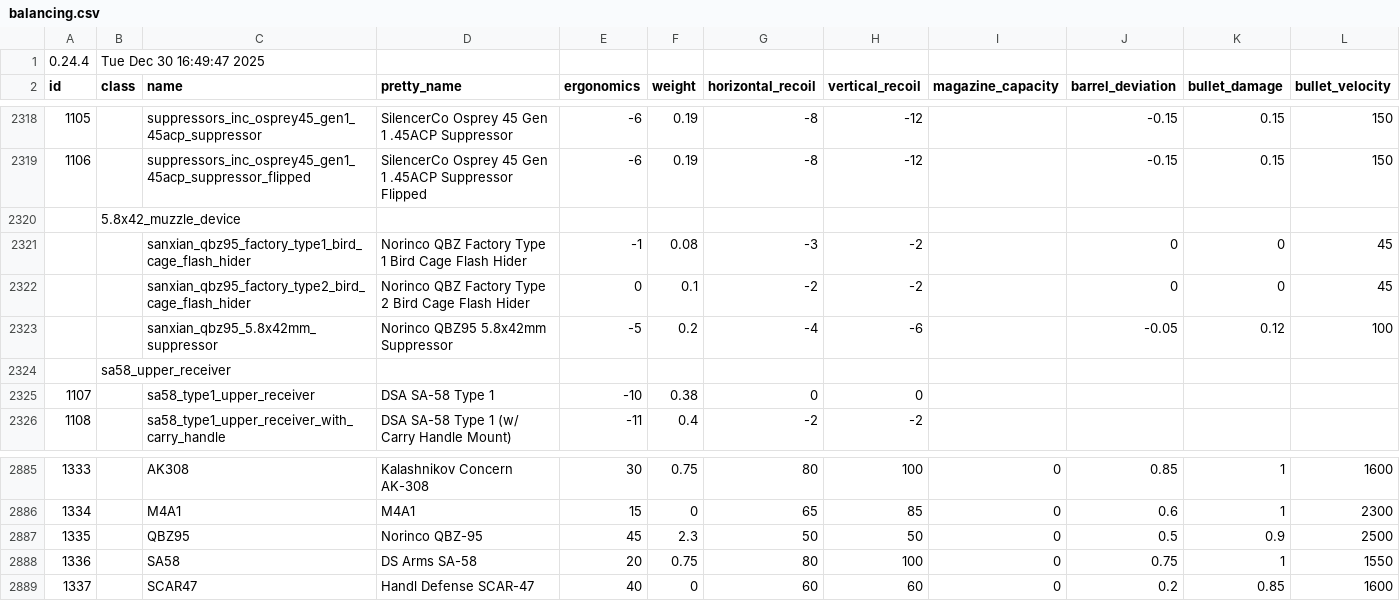
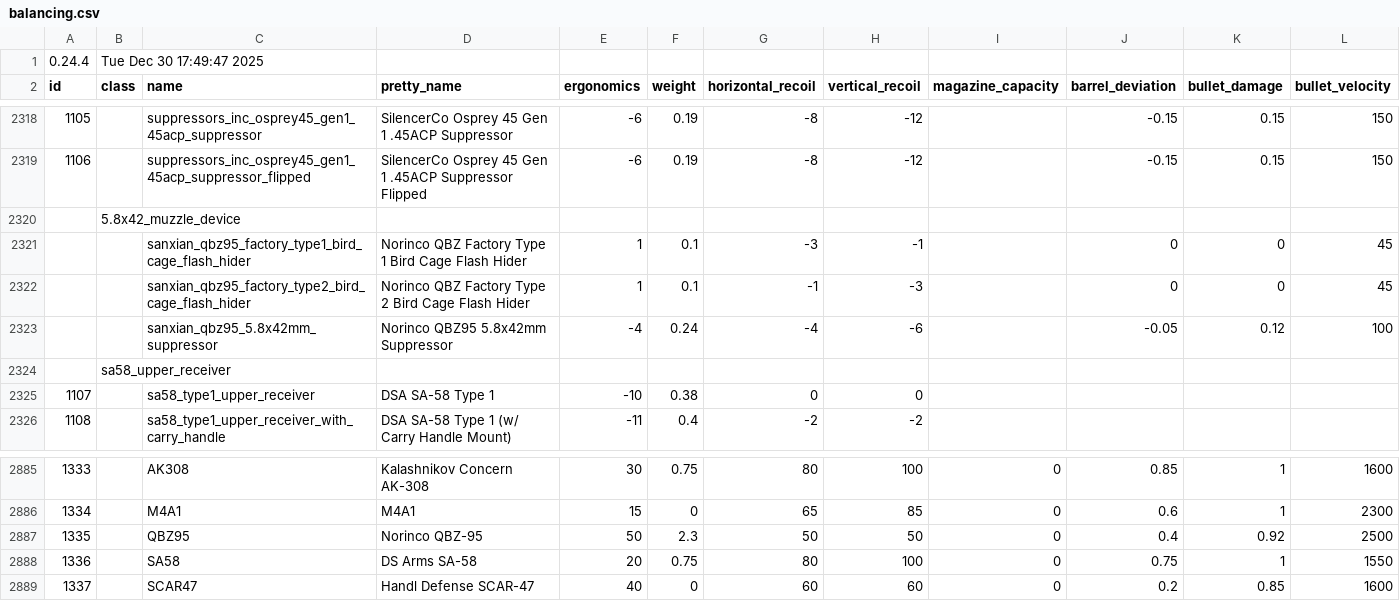
Before and after one commit to recoil-group/deadline-balancing, a CSV file: balancing.csv, drawn as a sheet; only a part is shown, gaps mark what is left out; the diff names each change by its address in the sheet, - before the commit and + after, or states it on an @@ line.

```diff
--- a/balancing.csv
+++ b/balancing.csv
-B1 (class): Tue Dec 30 16:49:47 2025
+B1 (class): Tue Dec 30 17:49:47 2025
-E2321 (ergonomics): -1
+E2321 (ergonomics): 1
-F2321 (weight): 0.08
+F2321 (weight): 0.1
-H2321 (vertical_recoil): -2
+H2321 (vertical_recoil): -1
-E2322 (ergonomics): 0
+E2322 (ergonomics): 1
-G2322 (horizontal_recoil): -2
+G2322 (horizontal_recoil): -1
-H2322 (vertical_recoil): -2
+H2322 (vertical_recoil): -3
-E2323 (ergonomics): -5
+E2323 (ergonomics): -4
-F2323 (weight): 0.2
+F2323 (weight): 0.24
-E2887 (ergonomics): 45
+E2887 (ergonomics): 50
-J2887 (barrel_deviation): 0.5
+J2887 (barrel_deviation): 0.4
-K2887 (bullet_damage): 0.9
+K2887 (bullet_damage): 0.92
```
Also changed, not shown: testing.csv.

* _Problem to solve_
Once a line of the records is found to contain "shown", copy it out.

* _Task response_
Before and after one commit to recoil-group/deadline-balancing, a CSV file: balancing.csv, drawn as a sheet; only a part is shown, gaps mark what is left out; the diff names each change by its address in the sheet, - before the commit and + after, or states it on an @@ line.
Also changed, not shown: testing.csv.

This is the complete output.